RECORDED DATA Block Start

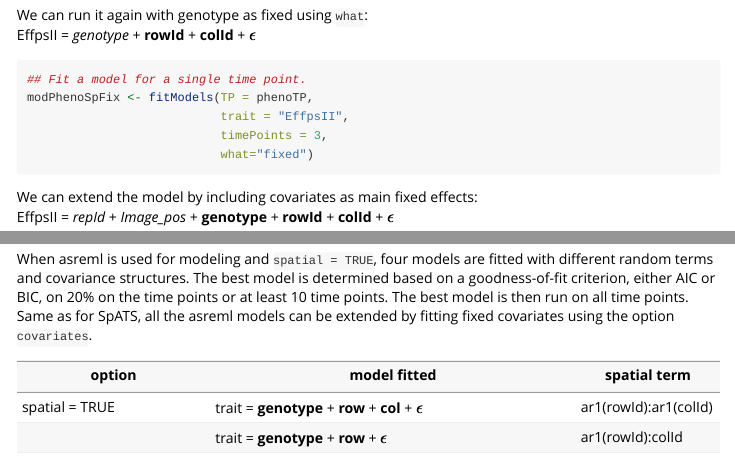
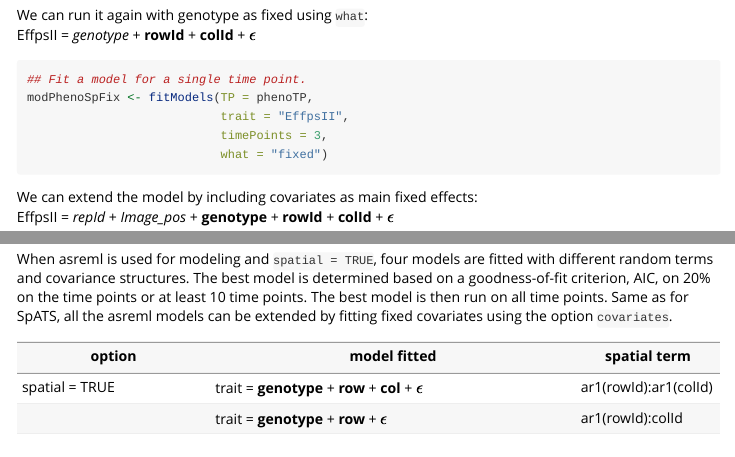
Before and after one commit to Biometris/statgenHTP, an R Markdown document (vignettes/Tutorial_HTP.Rmd): the page in a window 1100 px wide, from 6940 px down, and a second part further down, joined at a grey line. Rendered offline with R 4.5, knitr and Pandoc, with nearby package versions; some code elsewhere in the file could not run offline.

Commit message:
small modifications on the vignette

```diff
--- a/vignettes/Tutorial_HTP.Rmd
+++ b/vignettes/Tutorial_HTP.Rmd
@@ -500,7 +500,7 @@ and 1, strong spatial trend (almost all the degrees of freedom are used to model
 
 When asreml is used for modeling and `spatial = TRUE`, four models are fitted with different
 random terms and covariance structures. The best model is determined based on a
-goodness-of-fit criterion, either AIC or BIC, on 20% on the time points or at least 10
+goodness-of-fit criterion, AIC, on 20% on the time points or at least 10
 time points. The best model is then run on all time points. Same as for SpATS, all the
 asreml models can be extended by fitting fixed covariates using the option `covariates`.
 
```
Also changed, not shown: vignettes/Tutorial_HTP.Rmd (2 more changed lines).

RECORDED DATA Block End

• WORK INSTRUCTIONS:
Lines of the material that contain the word "time" are to be gathered.

• EXERCISE OUTPUT:
-goodness-of-fit criterion, either AIC or BIC, on 20% on the time points or at least 10
+goodness-of-fit criterion, AIC, on 20% on the time points or at least 10
 time points. The best model is then run on all time points. Same as for SpATS, all the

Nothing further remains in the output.